Cerner implementations are among the most fundamentally challenging projects that a health care organization will ever confront.

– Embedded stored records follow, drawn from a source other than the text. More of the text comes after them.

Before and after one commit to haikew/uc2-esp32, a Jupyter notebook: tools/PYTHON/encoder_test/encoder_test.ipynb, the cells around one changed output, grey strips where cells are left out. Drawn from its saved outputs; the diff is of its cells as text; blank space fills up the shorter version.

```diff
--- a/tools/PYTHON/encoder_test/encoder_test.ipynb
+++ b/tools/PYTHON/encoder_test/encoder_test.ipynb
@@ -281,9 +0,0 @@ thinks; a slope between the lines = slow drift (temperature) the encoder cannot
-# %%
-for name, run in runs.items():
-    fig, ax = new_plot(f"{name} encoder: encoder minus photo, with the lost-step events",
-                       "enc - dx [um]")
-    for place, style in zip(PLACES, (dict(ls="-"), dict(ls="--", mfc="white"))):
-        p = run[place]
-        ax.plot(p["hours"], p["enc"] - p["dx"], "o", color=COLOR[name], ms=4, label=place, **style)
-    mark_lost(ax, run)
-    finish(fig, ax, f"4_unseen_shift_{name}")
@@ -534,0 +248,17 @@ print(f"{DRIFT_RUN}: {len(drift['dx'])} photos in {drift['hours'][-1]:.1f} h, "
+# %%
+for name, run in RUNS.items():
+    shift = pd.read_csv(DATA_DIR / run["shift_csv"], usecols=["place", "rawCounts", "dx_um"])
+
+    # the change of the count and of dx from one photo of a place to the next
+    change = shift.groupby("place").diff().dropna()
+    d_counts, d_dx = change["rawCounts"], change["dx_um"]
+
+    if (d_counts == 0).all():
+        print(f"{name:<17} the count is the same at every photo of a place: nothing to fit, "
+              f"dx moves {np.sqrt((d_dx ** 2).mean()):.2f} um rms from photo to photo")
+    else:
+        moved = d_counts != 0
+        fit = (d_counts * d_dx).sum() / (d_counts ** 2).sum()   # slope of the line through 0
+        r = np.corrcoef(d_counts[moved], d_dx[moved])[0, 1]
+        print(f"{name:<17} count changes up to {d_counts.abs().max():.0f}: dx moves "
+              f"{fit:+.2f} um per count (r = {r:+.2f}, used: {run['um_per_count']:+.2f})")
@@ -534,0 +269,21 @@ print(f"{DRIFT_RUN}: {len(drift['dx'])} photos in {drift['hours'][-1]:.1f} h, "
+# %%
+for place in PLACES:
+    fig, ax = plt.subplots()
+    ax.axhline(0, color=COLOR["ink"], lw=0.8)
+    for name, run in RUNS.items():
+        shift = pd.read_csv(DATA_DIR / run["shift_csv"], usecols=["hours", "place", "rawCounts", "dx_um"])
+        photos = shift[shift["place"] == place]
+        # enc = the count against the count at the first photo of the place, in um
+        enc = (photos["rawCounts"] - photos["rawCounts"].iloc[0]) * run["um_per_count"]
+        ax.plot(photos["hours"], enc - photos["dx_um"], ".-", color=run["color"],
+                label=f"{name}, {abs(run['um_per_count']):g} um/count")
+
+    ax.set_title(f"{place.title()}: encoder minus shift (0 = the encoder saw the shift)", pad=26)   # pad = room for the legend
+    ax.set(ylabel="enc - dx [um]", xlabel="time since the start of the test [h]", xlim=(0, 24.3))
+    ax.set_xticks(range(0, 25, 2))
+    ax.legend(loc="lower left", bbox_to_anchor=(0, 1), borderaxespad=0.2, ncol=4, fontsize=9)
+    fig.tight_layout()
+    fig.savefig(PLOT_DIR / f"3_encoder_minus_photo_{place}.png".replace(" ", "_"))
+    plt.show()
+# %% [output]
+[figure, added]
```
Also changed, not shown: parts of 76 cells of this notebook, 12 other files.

They affect everyone in the organization and result in significant changes in processes.  This makes education and training absolutely pivotal. 

“After conducting a Learning Gap Analysis, our training committee has developed a Cerner educational program that addresses all of the various stakeholder groups at Tift Regional Health System, including providers, nurses, technicians, registrars, business analysts and more,” said Sherry Ellis, RN, Director of Clinical Informatics.  “Our executive leadership team recognizes that it is critical to invest the time and resources to train staff and we have their full support.”

Sherry said Cerner training is role-based.   “This means that we are training users based on their workflow and how they do their job,” she said.  

The equipment used for the training includes computers, barcode scanners, infusion pumps, printers and scanners. 

“Aspects of training include logging-in, navigating the new system, reference guides, workflows, scenario-based learning and practical applications in both the classroom and in the Cerner Experience Room,” said Sherry.  “The emphasis will be on practice, practice, practice.  Users must score 80 percent or higher in a competency review after training.  No login or password will be issued until an employee has successfully completed training.”

A bulk of the training will be conducted at the Cerner Infor Training Center, located in Tifton at 712 East 18th Street, across the street from the main entrance of Tift Regional Medical Center (TRMC). 

Other training locations include the ICU and OR classrooms at TRMC, the Financial and Accounting classrooms at Tifton Physicians Center, the education classroom at the Diabetes Learning Center, the classroom at Affinity Pediatrics and the classroom at Affinity Clinic/TRMC West Campus.

Sherry said that “rules of the road” have been established to make training as effective as possible.  “We ask that cell phones be turned-off during class and that there be no eating or drinking at computers,” she said.  “We also ask managers not to send night-shift employees to a class right after they finish a shift.”